An old adage about apples finds scientific backing

10/14/04

SEATTLE -- To paraphrase an old adage: Can an apple a day keep colon cancer at bay?

According to a new study presented at the American Association for Cancer Research Third Annual International Conference on Frontiers in Cancer Prevention Research meeting here, a class of polyphenols called procyanidins found in apples was shown to significantly reduce the number of precancerous lesions in the colons of laboratory animals.

Other work showed that these polyphenols exerted their anti-cancer influence by altering specific cell signaling pathways leading to apoptosis, or programmed cell death.

"These studies not only offer insights into the mechanisms of the chemopreventive properties of these polyphenols, they also offer proof of their potential to prevent colon cancer," said Francis Raul, Ph.D., the study's lead investigator and Research Director of the French National Institute for Health and Medical Research (INSERM) in Strasbourg, France.

Medical practitioners and creators of old adages have long recognized the health benefits of apples but, in recent years, scientists have been homing in on specific antioxidants like polyphenols concentrated largely in the apple's skin.
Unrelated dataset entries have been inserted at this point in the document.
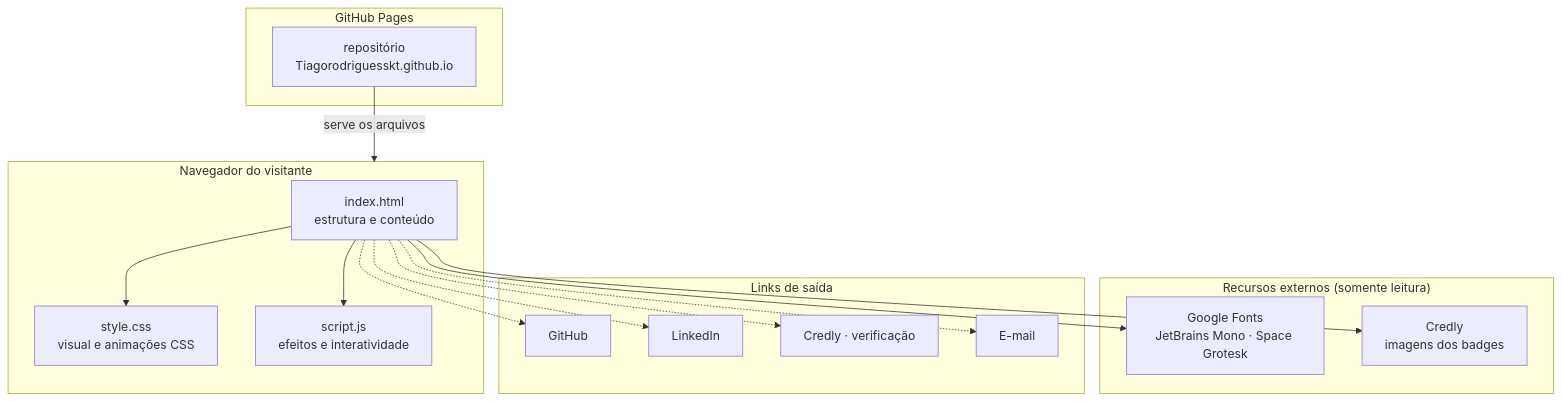
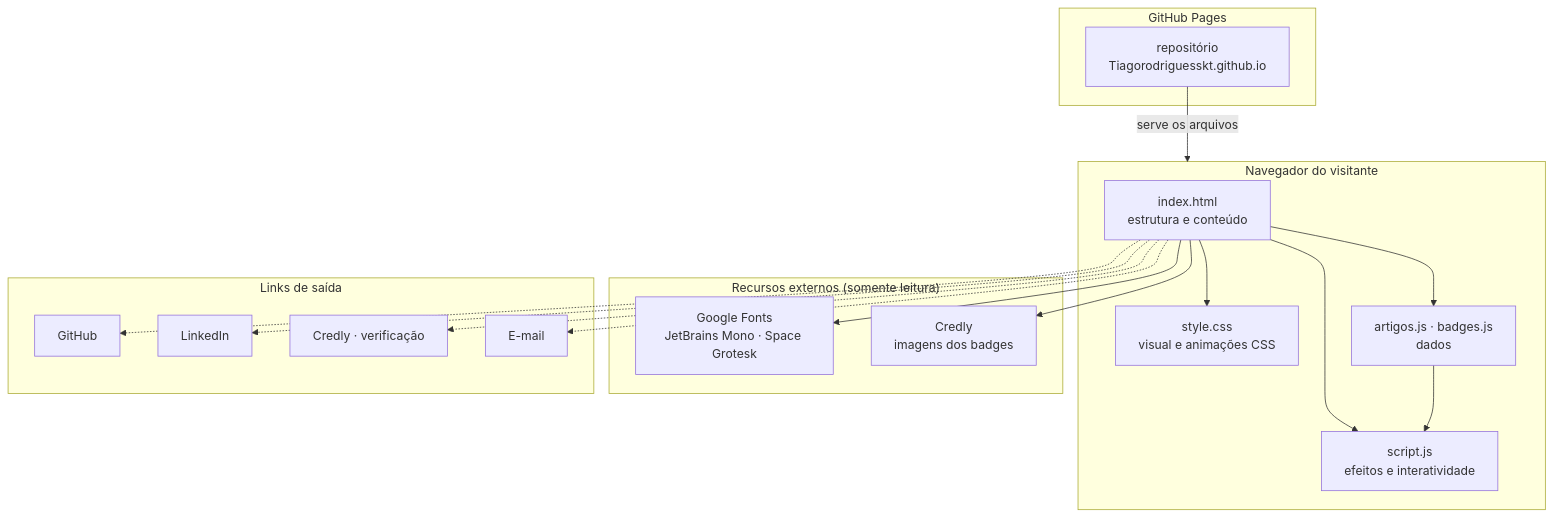
Before and after one commit to TiagoRodriguesskt/Tiagorodriguesskt.github.io: the second of 9 diagrams in docs/DOCUMENTACAO.md, drawn with Mermaid. The commit also changed other lines of this file and 7 other files, not shown here.

````diff
--- a/docs/DOCUMENTACAO.md
+++ b/docs/DOCUMENTACAO.md
@@ -172,34 +173,37 @@
 ```mermaid
 flowchart TB
     subgraph Navegador["Navegador do visitante"]
         HTML["index.html<br/>estrutura e conteúdo"]
         CSS["style.css<br/>visual e animações CSS"]
         JS["script.js<br/>efeitos e interatividade"]
+        DADOS["artigos.js · badges.js<br/>dados"]
         HTML --> CSS
+        HTML --> DADOS
         HTML --> JS
+        DADOS --> JS
     end
 
     subgraph Externos["Recursos externos (somente leitura)"]
         FONTS["Google Fonts<br/>JetBrains Mono · Space Grotesk"]
         CREDLY["Credly<br/>imagens dos badges"]
     end
 
     subgraph Links["Links de saída"]
         GH["GitHub"]
         LI["LinkedIn"]
         CV["Credly · verificação"]
         MAIL["E-mail"]
     end
 
     HTML --> FONTS
     HTML --> CREDLY
     HTML -.-> GH
     HTML -.-> LI
     HTML -.-> CV
     HTML -.-> MAIL
 
     subgraph Hospedagem["GitHub Pages"]
         REPO["repositório<br/>Tiagorodriguesskt.github.io"]
     end
     REPO -->|"serve os arquivos"| Navegador
 ```
````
An antioxidant is one of many chemicals that reduce or prevent oxidation, thus preventing DNA, cell and tissue damage triggered by free radicals in the body.

As part of their study, the French scientists split the polyphenols found in apples into two general categories: polyphenol monomers which include flavonoids (catechins and epicatechins); and polyphenol oligomers/polymers such as the procyanidins (polymers of catechins and epicatechins), also found in abundance in red wine and cocoa (chocolate).
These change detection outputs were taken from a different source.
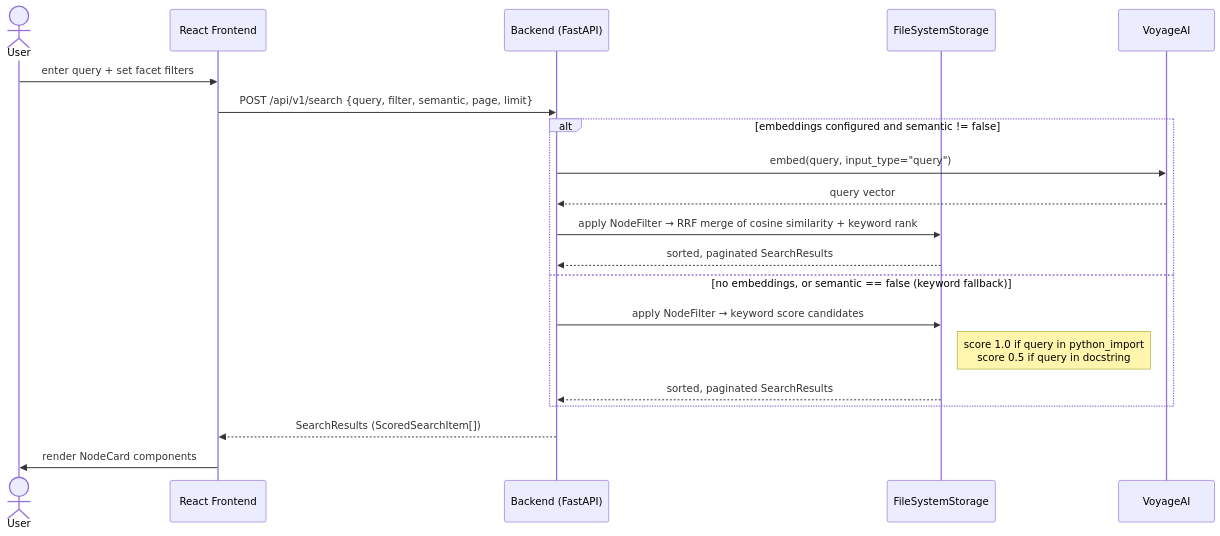
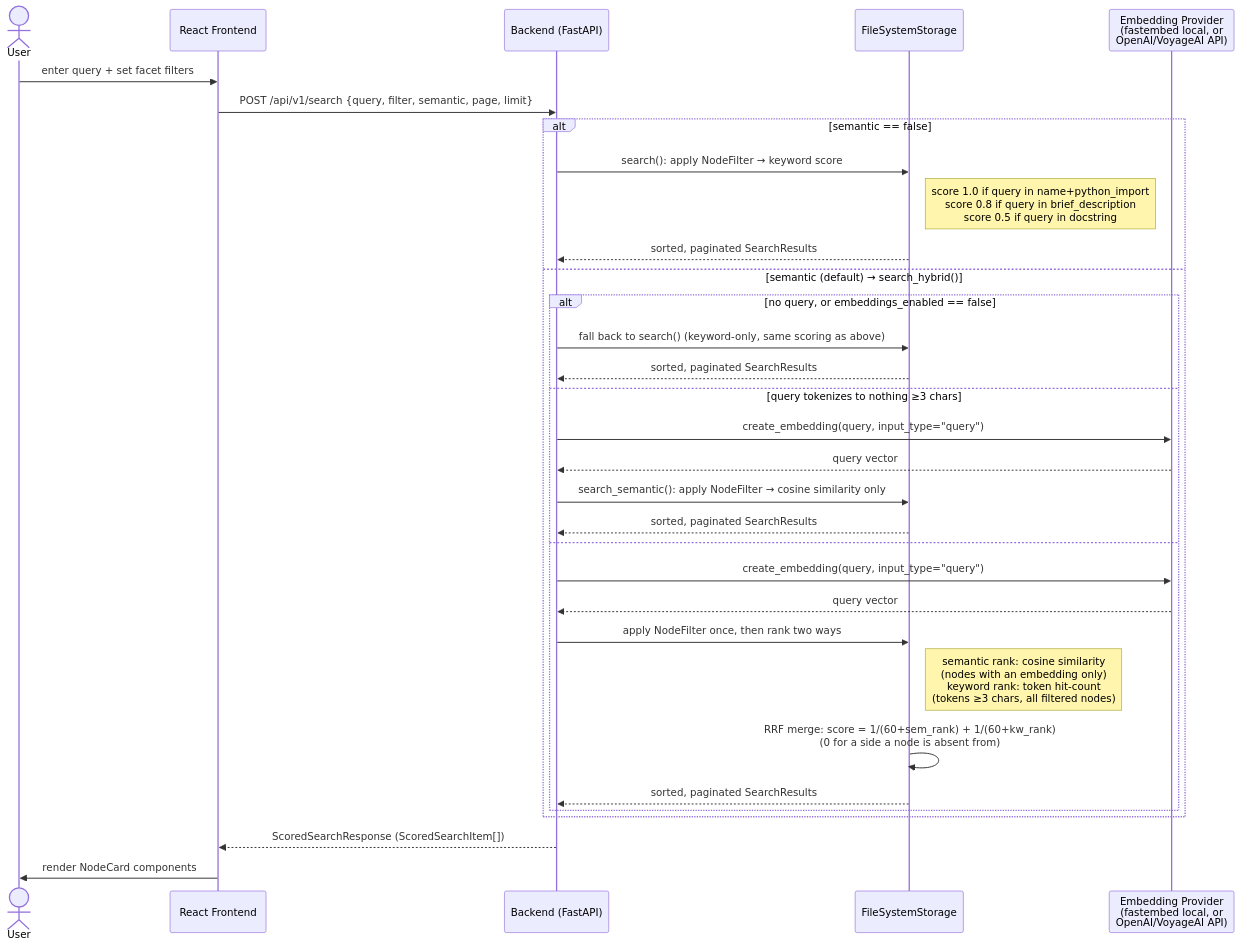
Before and after one commit to XzzX/sim_atlas: the third of 3 diagrams in docs/architecture.md, drawn with Mermaid. The commit also changed other lines of this file and 1 other file, not shown here.

Commit message:
update diagrams

````diff
--- a/docs/architecture.md
+++ b/docs/architecture.md
@@ -137,23 +123,35 @@
 ```mermaid
 sequenceDiagram
     actor U as User
     participant F as React Frontend
     participant B as Backend (FastAPI)
     participant S as FileSystemStorage
-    participant V as VoyageAI
+    participant E as Embedding Provider<br/>(fastembed local, or<br/>OpenAI/VoyageAI API)
 
     U->>F: enter query + set facet filters
     F->>B: POST /api/v1/search {query, filter, semantic, page, limit}
-    alt embeddings configured and semantic != false
-        B->>V: embed(query, input_type="query")
-        V-->>B: query vector
-        B->>S: apply NodeFilter → RRF merge of cosine similarity + keyword rank
+    alt semantic == false
+        B->>S: search(): apply NodeFilter → keyword score
+        Note right of S: score 1.0 if query in name+python_import<br/>score 0.8 if query in brief_description<br/>score 0.5 if query in docstring
         S-->>B: sorted, paginated SearchResults
-    else no embeddings, or semantic == false (keyword fallback)
-        B->>S: apply NodeFilter → keyword score candidates
-        Note right of S: score 1.0 if query in python_import<br/>score 0.5 if query in docstring
-        S-->>B: sorted, paginated SearchResults
+    else semantic (default) → search_hybrid()
+        alt no query, or embeddings_enabled == false
+            B->>S: fall back to search() (keyword-only, same scoring as above)
+            S-->>B: sorted, paginated SearchResults
+        else query tokenizes to nothing ≥3 chars
+            B->>E: create_embedding(query, input_type="query")
+            E-->>B: query vector
+            B->>S: search_semantic(): apply NodeFilter → cosine similarity only
+            S-->>B: sorted, paginated SearchResults
+        else
+            B->>E: create_embedding(query, input_type="query")
+            E-->>B: query vector
+            B->>S: apply NodeFilter once, then rank two ways
+            Note right of S: semantic rank: cosine similarity<br/>(nodes with an embedding only)<br/>keyword rank: token hit-count<br/>(tokens ≥3 chars, all filtered nodes)
+            S->>S: RRF merge: score = 1/(60+sem_rank) + 1/(60+kw_rank)<br/>(0 for a side a node is absent from)
+            S-->>B: sorted, paginated SearchResults
+        end
     end
-    B-->>F: SearchResults (ScoredSearchItem[])
+    B-->>F: ScoredSearchResponse (ScoredSearchItem[])
     F->>U: render NodeCard components
 ```
````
The scientists then exposed cancer cells to each class of polyphenols, followed by tests to determine their effects on certain biochemical markers and tumor growth.
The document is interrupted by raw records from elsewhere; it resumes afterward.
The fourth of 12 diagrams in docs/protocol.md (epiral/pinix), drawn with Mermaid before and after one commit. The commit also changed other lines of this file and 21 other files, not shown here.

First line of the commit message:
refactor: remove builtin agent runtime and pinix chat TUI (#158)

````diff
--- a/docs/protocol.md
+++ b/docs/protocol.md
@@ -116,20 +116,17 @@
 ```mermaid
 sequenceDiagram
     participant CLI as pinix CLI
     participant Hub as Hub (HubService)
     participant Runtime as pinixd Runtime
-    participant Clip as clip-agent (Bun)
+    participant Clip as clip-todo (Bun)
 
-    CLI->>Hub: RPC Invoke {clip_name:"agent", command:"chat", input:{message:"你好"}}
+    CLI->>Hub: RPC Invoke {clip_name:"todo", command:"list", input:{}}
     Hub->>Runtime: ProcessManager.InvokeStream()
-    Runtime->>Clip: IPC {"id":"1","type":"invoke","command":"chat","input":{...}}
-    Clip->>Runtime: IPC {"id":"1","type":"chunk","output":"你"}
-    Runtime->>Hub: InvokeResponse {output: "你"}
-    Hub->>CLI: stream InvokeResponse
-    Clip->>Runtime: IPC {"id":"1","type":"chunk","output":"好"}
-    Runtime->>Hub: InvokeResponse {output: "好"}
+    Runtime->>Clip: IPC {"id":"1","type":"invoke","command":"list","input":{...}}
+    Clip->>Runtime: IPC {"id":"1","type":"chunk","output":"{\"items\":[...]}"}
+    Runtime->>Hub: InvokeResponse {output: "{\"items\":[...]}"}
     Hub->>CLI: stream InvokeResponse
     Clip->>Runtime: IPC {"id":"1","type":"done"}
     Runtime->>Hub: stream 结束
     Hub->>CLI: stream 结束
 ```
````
The first class of monomer polyphenols, which included the flavonoids, failed to have any significant effect on biochemical markers or cancer cell growth, at concentrations ranging from 10 to 100 micrograms per milliliter.

But the second class, featuring the procyanidins, performed well on both tests. First, they triggered cell signaling that activated a cascade of chemical reactions resulting in apoptosis, a critical step in halting cancer cell growth and spread.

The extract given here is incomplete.